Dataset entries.
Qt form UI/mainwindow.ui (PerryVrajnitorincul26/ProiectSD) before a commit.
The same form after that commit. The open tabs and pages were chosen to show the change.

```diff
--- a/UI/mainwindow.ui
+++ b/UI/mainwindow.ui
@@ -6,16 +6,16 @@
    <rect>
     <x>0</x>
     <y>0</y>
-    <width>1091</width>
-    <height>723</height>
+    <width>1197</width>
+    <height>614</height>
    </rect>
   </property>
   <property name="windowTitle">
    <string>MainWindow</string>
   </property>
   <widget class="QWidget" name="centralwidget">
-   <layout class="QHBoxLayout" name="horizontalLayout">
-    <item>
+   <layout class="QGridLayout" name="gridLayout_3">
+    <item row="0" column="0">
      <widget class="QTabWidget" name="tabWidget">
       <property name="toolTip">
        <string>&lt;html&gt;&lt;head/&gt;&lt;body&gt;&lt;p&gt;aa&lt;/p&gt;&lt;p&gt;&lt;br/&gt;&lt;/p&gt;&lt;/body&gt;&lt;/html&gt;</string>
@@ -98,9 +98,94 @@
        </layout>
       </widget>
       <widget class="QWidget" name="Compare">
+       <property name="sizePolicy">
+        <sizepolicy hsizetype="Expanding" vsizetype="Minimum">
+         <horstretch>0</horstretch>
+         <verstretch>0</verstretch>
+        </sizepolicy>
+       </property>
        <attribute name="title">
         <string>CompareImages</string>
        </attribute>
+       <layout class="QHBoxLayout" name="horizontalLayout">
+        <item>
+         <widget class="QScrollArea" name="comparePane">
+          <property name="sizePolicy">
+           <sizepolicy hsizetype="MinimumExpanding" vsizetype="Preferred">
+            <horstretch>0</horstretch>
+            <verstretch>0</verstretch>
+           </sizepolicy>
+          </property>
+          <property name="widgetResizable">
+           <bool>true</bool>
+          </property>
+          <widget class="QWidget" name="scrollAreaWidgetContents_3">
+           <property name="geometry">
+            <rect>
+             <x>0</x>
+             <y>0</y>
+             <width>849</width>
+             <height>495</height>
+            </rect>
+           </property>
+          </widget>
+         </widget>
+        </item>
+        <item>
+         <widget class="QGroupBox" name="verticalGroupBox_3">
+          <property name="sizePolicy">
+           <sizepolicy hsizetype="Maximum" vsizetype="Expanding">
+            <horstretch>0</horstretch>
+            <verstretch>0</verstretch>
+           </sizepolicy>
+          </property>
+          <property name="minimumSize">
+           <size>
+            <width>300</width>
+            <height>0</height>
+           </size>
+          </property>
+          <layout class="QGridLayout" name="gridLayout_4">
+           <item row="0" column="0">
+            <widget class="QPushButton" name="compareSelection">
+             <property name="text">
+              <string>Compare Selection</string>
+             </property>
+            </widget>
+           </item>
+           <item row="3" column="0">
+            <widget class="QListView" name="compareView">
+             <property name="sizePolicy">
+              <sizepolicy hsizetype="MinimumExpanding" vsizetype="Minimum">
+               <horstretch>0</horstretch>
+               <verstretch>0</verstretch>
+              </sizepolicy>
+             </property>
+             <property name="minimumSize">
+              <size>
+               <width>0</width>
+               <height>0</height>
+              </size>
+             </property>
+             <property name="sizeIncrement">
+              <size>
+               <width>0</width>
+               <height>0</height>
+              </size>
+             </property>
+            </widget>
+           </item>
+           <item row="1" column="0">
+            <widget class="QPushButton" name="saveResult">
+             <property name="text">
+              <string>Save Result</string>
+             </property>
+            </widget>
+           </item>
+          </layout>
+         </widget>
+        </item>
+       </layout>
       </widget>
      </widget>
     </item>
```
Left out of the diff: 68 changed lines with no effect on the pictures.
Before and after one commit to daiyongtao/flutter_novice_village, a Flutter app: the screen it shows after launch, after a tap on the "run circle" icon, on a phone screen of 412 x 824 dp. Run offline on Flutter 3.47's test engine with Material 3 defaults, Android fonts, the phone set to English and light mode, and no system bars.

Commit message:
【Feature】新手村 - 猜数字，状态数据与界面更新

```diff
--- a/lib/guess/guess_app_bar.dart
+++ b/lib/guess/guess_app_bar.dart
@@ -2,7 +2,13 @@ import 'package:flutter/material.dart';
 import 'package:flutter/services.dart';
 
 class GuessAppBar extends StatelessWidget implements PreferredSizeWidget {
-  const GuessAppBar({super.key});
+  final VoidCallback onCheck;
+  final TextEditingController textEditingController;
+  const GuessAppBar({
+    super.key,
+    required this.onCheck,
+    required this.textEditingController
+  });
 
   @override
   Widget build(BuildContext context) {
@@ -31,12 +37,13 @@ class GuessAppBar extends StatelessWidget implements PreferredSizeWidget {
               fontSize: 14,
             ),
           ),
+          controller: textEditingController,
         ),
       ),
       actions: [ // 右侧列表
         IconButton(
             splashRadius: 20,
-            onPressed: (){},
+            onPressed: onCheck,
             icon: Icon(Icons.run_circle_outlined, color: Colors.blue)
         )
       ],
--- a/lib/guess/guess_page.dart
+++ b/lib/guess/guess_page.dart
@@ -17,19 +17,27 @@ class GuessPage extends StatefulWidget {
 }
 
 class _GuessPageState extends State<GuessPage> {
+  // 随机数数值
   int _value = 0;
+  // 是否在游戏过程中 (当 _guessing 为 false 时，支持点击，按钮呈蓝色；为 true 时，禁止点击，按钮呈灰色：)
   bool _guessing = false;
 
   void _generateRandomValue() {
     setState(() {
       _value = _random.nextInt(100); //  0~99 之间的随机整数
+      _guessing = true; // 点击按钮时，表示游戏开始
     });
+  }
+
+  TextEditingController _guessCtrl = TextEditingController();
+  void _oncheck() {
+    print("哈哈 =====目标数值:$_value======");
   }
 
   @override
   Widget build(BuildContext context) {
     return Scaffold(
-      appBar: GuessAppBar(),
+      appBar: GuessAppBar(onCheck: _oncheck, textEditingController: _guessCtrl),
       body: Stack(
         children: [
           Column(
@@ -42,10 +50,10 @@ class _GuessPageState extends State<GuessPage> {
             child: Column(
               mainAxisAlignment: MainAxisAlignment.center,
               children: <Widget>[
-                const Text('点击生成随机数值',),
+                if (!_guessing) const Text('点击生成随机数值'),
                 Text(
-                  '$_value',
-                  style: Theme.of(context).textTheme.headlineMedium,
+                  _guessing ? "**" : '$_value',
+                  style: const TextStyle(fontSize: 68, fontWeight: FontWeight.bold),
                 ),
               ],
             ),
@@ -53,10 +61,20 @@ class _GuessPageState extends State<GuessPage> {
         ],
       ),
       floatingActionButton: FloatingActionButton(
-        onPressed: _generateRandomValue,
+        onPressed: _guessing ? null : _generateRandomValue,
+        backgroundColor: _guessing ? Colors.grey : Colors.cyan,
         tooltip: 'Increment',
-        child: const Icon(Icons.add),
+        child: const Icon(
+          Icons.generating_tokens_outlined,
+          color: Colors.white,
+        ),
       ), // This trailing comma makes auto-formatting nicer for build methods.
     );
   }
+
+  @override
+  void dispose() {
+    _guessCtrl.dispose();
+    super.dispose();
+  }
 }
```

WORK ORDER.
State, as a number only, how many lines in the entries include "dart".

RESPONSE.
6